Seasonal affective disorder (SAD) is a recurring depression that affects individuals mostly during the winter months and recedes during the spring and summer.
How common is SAD?
It's estimated that between 2 and 6 per cent of Canadians suffer from SAD, with about 75 per cent of those affecting women between the ages of 20 and 49. Though SAD is most common during these ages, it can also occur in children, adolescents, and the elderly.
What causes SAD?
The exact cause of SAD is still unknown, but researchers suspect that an increased level of melatonin in the blood could be a factor. Melatonin increases the need and desire to sleep. SAD affects people more during the colder, darker months because the body produces more melatonin during this time.
Decreased exposure to sunlight resulting in an increased production of melatonin causes the biological clock that regulates mood, sleep, and hormones to run slower in winter. This is why those most affected by SAD tend to live in areas that experience decreased daylight for months at a time.
What are the symptoms of SAD?
Signs of SAD can vary depending on the severity of the condition. Here are some general symptoms:
Coping with SAD
If you feel like you are experiencing some or all of these symptoms, there are a number of ways you can help decrease the effects of the symptoms. In severe cases, your doctor can prescribe medication, but oftentimes self-help tactics can be just as effective:

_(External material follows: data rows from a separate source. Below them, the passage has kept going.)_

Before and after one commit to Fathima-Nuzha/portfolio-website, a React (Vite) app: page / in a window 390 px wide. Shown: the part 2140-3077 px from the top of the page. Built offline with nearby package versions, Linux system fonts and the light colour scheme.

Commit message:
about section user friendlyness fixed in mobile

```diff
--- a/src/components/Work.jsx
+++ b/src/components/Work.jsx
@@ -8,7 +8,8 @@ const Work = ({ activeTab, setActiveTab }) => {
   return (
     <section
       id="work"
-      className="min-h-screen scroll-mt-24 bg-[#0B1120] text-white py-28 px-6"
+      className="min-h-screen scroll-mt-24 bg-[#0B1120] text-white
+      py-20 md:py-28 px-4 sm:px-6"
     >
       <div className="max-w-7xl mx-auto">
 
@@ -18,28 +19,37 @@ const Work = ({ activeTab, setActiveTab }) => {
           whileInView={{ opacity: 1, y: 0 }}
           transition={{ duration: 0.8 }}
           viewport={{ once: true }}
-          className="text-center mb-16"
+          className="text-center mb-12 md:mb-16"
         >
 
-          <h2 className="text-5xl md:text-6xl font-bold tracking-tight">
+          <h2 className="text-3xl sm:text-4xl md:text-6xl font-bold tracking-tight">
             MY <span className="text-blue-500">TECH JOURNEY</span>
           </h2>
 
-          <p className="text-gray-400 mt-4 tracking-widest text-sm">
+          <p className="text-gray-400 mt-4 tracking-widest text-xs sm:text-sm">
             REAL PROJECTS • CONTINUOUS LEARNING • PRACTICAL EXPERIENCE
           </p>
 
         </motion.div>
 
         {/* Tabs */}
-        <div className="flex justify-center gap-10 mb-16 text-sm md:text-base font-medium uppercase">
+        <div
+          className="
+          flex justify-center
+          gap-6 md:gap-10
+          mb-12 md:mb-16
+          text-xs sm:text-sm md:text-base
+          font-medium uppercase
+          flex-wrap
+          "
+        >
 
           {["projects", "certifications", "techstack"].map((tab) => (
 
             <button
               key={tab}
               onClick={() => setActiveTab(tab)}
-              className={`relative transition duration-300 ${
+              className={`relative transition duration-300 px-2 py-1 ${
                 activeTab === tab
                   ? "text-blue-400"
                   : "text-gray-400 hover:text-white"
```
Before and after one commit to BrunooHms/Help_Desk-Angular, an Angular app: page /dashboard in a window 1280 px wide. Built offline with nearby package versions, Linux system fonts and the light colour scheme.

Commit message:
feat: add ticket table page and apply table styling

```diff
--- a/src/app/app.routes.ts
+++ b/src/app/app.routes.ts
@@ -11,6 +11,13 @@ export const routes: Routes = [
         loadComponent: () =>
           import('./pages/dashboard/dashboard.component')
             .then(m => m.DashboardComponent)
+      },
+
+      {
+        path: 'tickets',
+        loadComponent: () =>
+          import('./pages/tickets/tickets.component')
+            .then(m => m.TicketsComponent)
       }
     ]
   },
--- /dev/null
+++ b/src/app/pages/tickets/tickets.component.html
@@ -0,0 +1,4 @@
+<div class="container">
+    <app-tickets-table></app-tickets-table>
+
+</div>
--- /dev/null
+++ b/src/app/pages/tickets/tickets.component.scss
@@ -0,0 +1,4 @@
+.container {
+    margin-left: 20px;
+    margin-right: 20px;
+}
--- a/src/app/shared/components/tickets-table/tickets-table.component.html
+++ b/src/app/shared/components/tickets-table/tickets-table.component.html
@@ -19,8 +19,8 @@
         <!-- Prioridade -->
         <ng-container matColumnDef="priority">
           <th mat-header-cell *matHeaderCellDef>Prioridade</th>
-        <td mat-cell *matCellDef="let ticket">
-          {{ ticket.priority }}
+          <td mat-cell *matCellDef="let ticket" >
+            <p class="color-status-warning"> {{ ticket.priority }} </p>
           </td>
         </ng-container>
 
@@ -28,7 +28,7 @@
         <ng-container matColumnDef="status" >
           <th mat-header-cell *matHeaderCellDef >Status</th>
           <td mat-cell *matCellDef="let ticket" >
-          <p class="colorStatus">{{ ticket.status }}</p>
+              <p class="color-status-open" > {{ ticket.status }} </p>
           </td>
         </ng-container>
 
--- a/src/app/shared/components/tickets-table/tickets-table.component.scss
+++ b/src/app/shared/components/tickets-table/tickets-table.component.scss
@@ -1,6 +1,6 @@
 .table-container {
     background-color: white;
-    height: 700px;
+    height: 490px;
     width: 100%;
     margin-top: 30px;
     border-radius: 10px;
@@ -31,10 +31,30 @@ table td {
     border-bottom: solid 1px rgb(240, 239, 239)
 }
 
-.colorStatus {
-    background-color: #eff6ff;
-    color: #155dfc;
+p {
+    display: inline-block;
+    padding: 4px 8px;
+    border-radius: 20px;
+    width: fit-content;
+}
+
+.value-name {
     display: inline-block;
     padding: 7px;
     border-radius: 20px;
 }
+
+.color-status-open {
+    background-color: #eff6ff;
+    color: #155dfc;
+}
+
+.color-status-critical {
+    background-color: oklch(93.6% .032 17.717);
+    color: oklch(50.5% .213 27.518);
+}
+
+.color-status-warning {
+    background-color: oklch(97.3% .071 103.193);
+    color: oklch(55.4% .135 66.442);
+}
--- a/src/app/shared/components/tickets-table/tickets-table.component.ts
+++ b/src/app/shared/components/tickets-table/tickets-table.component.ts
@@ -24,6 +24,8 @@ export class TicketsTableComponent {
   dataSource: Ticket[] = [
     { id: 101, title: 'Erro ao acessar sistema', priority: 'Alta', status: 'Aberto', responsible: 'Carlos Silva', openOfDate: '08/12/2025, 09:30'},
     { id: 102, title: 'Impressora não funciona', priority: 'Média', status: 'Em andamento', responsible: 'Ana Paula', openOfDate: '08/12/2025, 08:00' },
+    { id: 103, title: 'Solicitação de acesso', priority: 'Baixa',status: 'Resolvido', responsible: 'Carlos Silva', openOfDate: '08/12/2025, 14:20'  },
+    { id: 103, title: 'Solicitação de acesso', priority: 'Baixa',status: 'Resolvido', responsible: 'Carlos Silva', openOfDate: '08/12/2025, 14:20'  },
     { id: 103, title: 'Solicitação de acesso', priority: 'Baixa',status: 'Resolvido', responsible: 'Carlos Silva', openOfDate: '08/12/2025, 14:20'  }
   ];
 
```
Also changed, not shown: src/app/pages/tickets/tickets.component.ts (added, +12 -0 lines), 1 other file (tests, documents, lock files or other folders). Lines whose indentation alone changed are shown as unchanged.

Many individual and group health plans cover psychological treatment, similar to massage and physiotherapy. It's important to always remember that you are never alone and the best way to help cope with Seasonal Affective Disorder, or any mental health issue, is to talk about it with someone you trust.